"Literature was not born the day when a boy crying "wolf, wolf" came running out of the Neanderthal valley with a big gray wolf at his heels: literature was born on the day when a boy came crying "wolf, wolf" and there was no wolf behind him."
-- Vladimir Nabokov
In other words, literature was born when somebody made up a story.
This quote could also be talking about the origin of theater, though -- but then, both theater and literature came from the oral tradition of story-telling. In my case, both off-shoots have influenced the type of writer I am. I did a lot of theater in my youth, and to this day, I approach my stories from a "theatrical" angle. First and foremost, I want my stories to hold the attention of my audience, to be dramatic and interesting and entertaining.

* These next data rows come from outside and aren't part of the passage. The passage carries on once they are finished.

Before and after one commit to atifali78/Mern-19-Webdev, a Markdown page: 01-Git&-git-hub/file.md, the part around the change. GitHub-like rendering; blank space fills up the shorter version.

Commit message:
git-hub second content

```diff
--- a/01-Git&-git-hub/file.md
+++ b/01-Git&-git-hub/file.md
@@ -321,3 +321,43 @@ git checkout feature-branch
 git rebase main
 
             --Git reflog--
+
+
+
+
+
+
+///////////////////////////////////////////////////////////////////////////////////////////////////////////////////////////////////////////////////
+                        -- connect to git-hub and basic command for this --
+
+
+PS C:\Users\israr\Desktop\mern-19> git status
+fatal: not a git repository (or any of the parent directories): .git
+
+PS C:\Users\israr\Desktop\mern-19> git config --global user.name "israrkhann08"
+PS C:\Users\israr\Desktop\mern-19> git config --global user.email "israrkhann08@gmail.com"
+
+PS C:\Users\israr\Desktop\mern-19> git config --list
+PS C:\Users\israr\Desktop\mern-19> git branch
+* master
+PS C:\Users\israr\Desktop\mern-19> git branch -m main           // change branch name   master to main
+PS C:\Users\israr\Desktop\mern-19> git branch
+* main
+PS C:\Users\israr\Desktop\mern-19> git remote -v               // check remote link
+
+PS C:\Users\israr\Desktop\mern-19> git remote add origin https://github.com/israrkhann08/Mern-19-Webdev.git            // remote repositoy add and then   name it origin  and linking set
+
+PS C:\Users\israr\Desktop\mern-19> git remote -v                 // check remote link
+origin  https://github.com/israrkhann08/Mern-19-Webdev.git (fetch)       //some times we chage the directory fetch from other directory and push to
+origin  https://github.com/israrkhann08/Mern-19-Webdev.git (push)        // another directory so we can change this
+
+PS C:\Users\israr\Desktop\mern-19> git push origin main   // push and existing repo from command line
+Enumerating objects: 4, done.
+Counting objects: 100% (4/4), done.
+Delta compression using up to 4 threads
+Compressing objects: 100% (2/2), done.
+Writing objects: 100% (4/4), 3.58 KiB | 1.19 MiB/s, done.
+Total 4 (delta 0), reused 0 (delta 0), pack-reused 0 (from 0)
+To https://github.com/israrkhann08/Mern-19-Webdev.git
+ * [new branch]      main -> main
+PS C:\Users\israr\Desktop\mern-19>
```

This theatrical basis holds true in more practical ways, as well. My first drafts are mostly dialogue and "blocking" (moving the characters about the stage). I learn about my characters through dialogue -- I need to "hear" them speak before I have a really solid grip on them. I don't describe the setting much in a first draft; in fact, I have yet to completely visualize or map out the castle where most of the action takes place in my current work-in-progress. Description and details will come in the later drafts, after I've distilled the dialogue (cutting and/or combining scenes where necessary) and made sure I've got the activity in the best possible general location. I suspect this is why I'm most comfortable with "one set" stories, rather than "road" stories, where the hero and heroine go from place to place. That requires a lot more emphasise on description. (I do note, by the bye, that Nabokov described the wolf, so clearly, there is a very important place for description. It's just that with me, character comes first, description of the physical setting second.)
So why not write plays? For one simple, yet important reason: in a book, I can detail my characters' thoughts. Readers, hopefully, get to feel they know and understand my characters in a more profound way. If I've done my job really well, my characters will become real people, the way the little boy convinced the villagers that there really was a big gray wolf.